(Problem details) Go through the records and tally the lines that include the word "bounded". The answer is that total alone.

[Opening Data section]

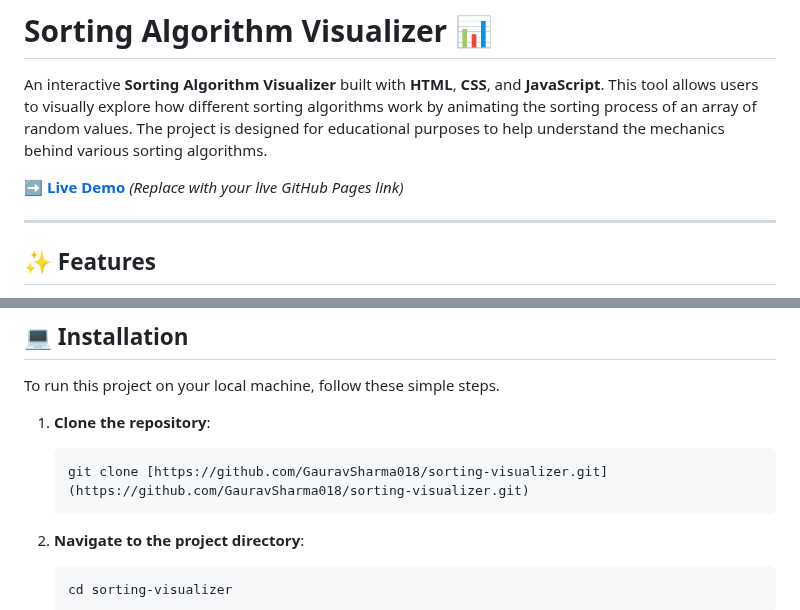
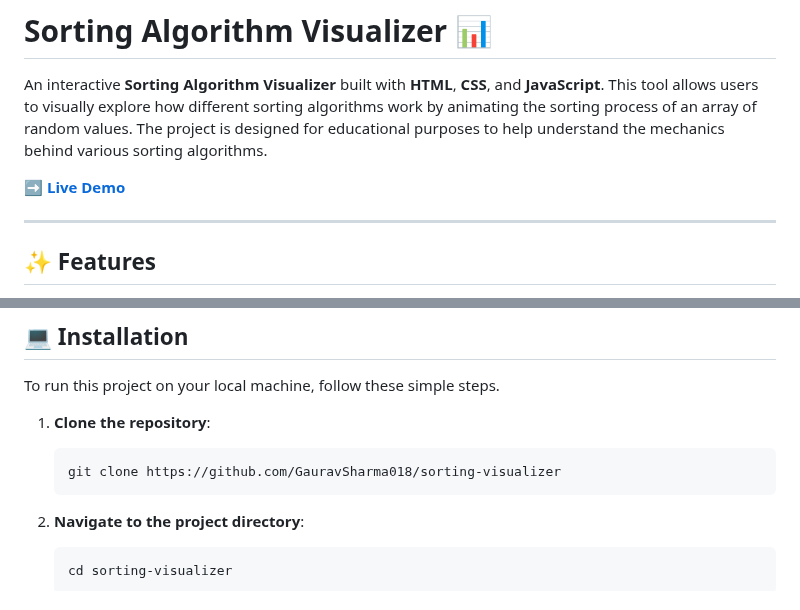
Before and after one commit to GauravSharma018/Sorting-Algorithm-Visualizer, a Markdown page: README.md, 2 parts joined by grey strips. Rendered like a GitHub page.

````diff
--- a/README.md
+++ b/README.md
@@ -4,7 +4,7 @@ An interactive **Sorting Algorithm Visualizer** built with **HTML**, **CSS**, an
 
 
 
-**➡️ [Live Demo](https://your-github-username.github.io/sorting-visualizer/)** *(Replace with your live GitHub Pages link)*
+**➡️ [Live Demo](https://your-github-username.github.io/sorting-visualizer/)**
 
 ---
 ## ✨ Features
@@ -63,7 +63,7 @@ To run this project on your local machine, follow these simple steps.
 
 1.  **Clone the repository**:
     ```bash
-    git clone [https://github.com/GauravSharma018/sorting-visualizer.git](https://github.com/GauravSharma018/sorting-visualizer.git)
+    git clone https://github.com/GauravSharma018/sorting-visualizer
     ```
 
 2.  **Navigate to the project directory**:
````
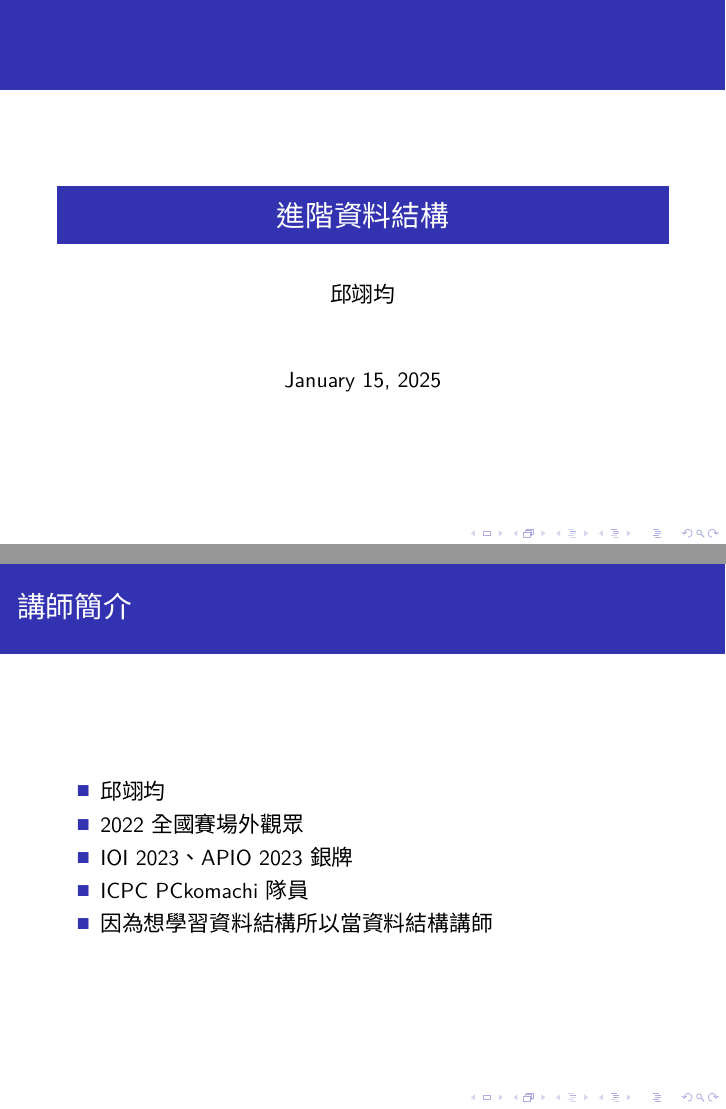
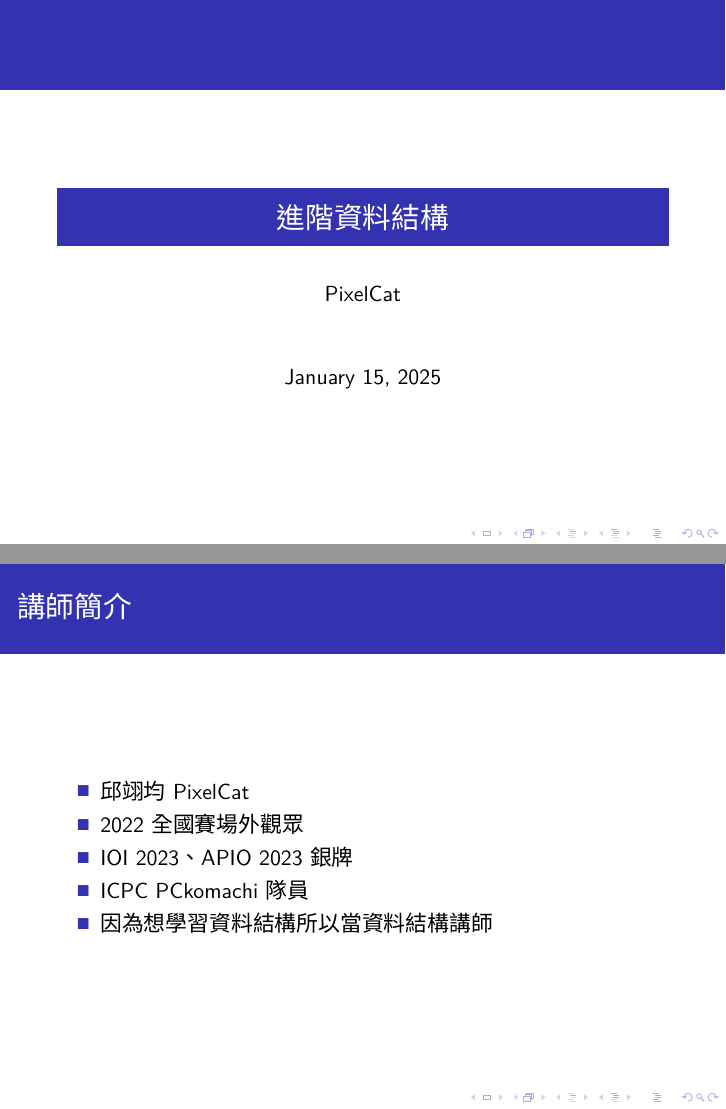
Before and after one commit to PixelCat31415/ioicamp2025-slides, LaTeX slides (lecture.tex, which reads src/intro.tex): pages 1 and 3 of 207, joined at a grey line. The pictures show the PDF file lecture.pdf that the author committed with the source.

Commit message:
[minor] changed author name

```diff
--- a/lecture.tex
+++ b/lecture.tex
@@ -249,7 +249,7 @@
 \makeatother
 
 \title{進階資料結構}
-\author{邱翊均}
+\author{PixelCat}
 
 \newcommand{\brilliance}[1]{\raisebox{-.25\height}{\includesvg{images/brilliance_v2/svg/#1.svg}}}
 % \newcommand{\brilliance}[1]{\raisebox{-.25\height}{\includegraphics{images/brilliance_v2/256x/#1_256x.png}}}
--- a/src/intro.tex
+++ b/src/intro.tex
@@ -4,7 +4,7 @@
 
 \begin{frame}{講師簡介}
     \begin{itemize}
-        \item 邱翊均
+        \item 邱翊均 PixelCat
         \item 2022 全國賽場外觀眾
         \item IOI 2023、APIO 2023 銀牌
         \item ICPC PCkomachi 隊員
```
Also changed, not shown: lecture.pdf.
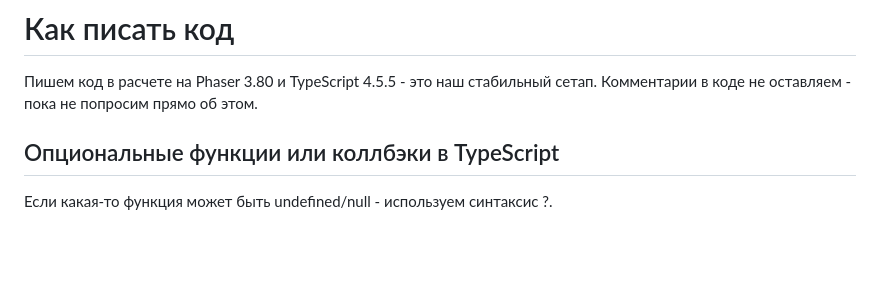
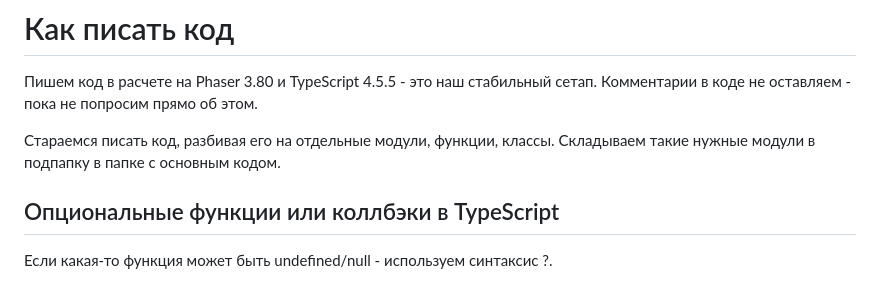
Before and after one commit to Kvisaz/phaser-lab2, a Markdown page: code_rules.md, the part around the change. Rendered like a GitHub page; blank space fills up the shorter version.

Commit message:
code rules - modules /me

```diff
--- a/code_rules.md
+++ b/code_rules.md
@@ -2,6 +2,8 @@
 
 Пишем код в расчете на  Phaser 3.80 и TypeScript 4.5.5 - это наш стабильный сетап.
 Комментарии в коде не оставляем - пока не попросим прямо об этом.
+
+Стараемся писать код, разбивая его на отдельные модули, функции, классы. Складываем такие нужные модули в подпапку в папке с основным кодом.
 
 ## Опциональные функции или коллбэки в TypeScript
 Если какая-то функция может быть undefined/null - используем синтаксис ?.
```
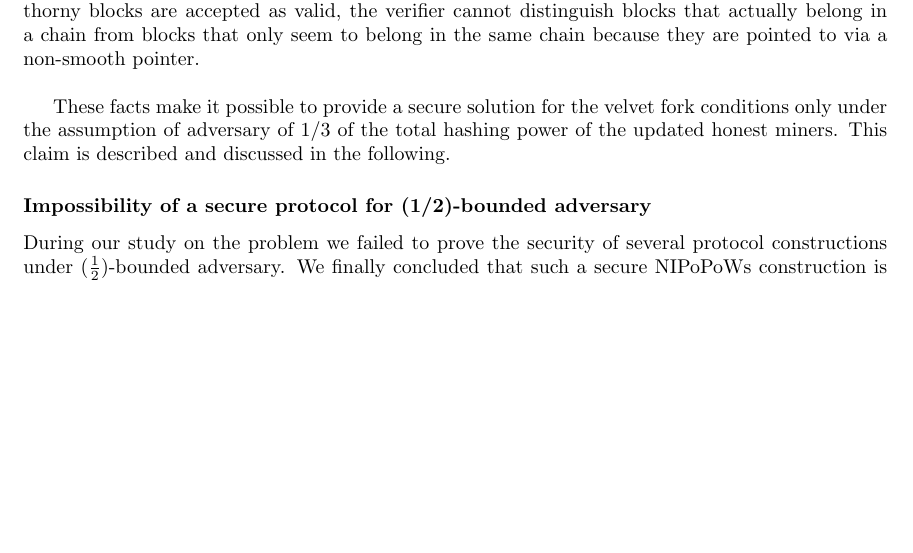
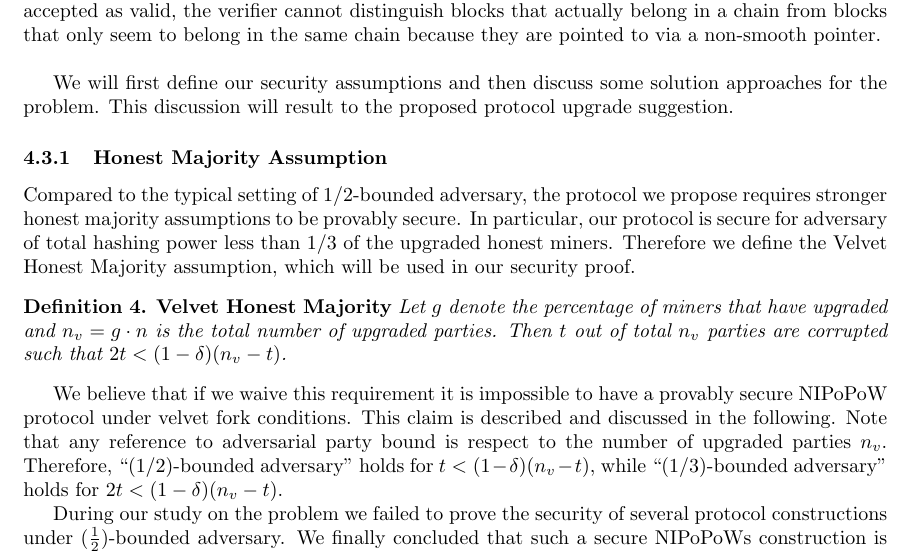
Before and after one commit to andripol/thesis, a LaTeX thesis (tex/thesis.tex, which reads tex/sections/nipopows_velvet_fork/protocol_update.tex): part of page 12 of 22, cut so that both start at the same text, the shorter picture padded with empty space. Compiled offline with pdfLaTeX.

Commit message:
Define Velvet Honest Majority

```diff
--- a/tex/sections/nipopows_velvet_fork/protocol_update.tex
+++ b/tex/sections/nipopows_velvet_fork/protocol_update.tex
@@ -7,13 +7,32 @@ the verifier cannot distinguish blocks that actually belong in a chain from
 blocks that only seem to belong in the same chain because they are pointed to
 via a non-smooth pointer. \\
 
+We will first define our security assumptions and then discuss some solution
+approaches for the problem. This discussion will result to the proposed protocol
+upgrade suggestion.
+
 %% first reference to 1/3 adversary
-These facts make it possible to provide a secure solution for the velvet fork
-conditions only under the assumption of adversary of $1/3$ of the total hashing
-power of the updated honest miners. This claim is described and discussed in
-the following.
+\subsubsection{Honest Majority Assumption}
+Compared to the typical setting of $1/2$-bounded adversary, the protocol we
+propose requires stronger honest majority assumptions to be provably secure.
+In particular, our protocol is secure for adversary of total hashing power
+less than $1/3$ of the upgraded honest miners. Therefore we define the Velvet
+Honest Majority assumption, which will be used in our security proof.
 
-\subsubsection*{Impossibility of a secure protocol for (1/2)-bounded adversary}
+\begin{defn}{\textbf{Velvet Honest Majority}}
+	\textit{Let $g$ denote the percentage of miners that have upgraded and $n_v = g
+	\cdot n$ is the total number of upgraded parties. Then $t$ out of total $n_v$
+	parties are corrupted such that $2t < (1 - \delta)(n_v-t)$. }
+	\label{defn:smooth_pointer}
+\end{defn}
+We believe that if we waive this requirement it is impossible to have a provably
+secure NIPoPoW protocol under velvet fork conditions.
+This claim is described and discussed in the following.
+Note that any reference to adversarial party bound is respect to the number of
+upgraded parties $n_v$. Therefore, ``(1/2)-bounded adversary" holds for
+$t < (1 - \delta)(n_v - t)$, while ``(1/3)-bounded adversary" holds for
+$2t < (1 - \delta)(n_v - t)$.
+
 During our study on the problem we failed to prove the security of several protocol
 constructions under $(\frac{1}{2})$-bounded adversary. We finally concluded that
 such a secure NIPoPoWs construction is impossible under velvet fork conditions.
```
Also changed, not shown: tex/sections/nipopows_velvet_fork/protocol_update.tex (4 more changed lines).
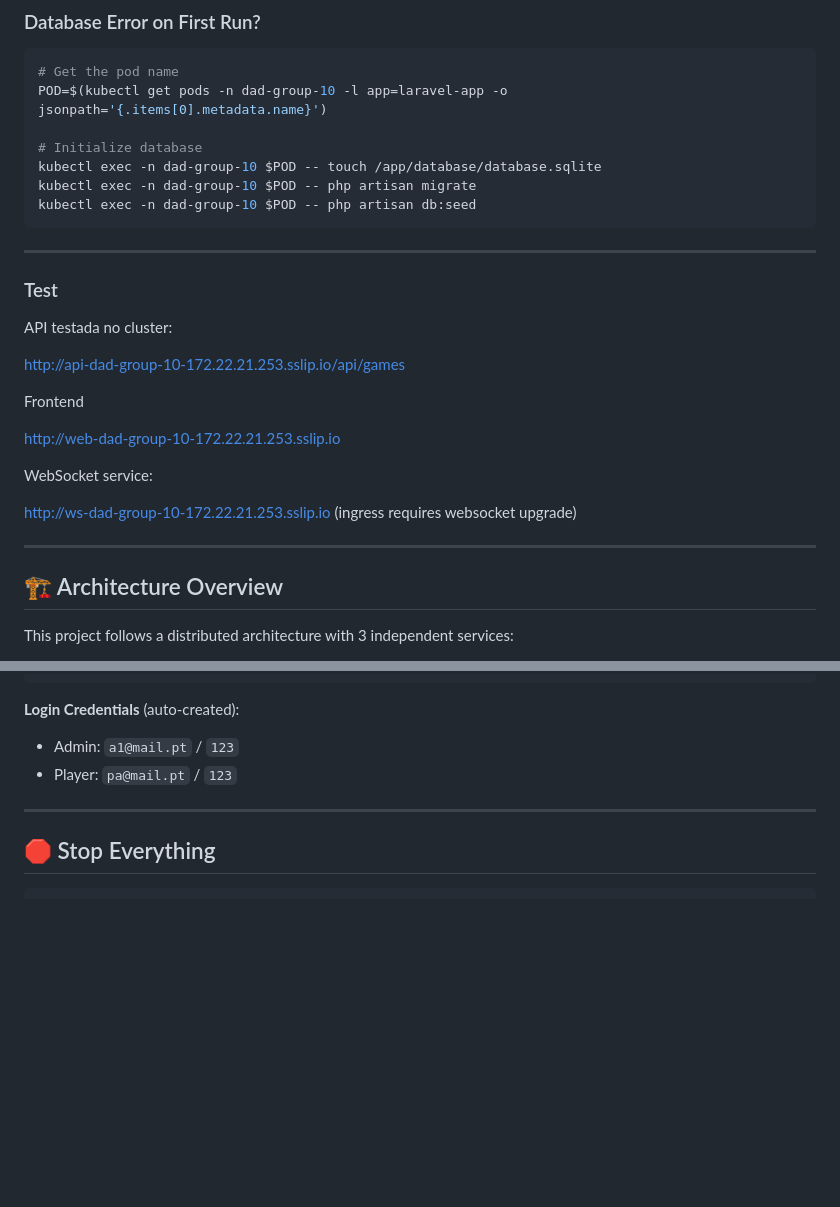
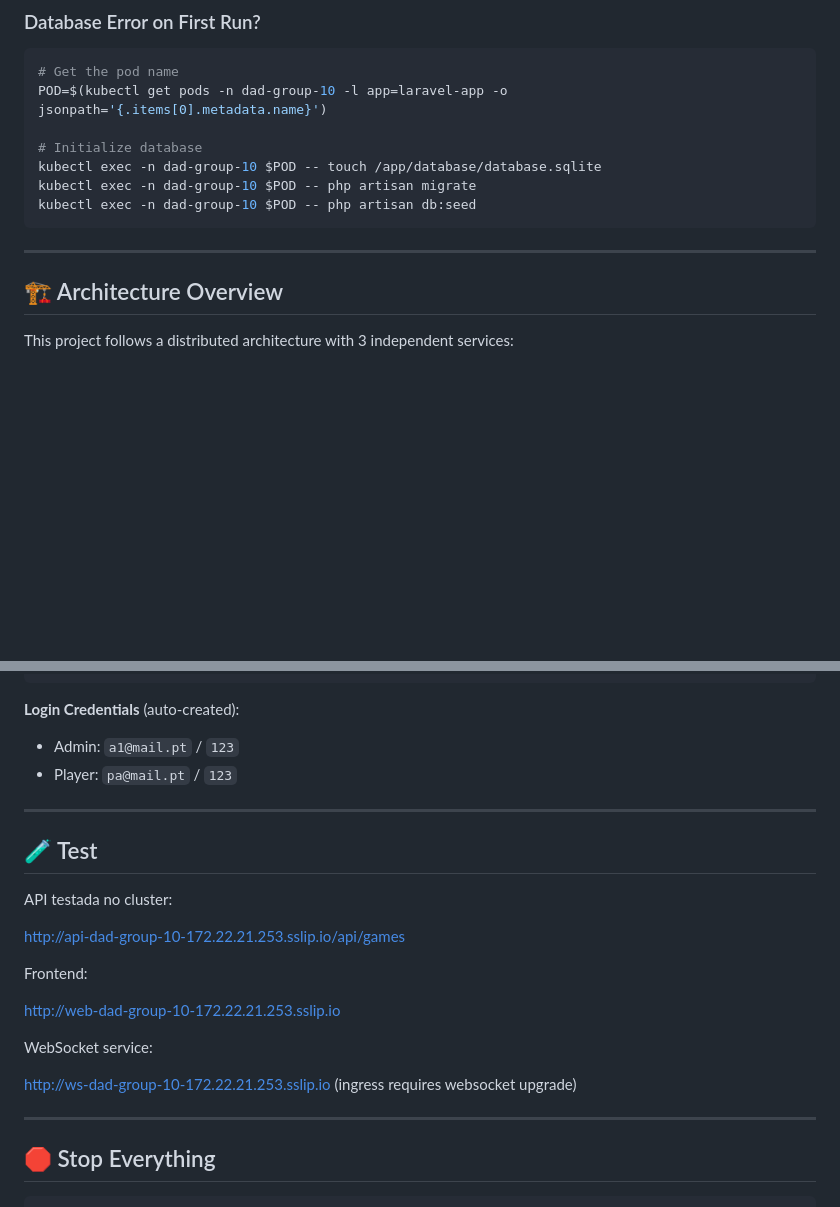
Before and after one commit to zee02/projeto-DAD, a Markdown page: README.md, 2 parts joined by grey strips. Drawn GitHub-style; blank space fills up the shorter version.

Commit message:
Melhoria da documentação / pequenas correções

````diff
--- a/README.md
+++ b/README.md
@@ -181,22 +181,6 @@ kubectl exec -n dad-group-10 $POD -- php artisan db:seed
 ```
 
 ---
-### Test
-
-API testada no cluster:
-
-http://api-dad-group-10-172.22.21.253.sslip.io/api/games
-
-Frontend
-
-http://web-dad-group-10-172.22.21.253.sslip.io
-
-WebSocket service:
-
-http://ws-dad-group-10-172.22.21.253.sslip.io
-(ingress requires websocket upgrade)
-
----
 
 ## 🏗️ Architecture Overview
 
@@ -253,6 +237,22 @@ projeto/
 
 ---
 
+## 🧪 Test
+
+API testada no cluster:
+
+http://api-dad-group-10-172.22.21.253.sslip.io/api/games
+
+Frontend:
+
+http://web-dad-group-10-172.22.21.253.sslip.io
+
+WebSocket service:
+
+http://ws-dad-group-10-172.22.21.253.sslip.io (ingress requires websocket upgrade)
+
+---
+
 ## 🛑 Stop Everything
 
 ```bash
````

[Closing Data section]

(Answer to the exercise) 5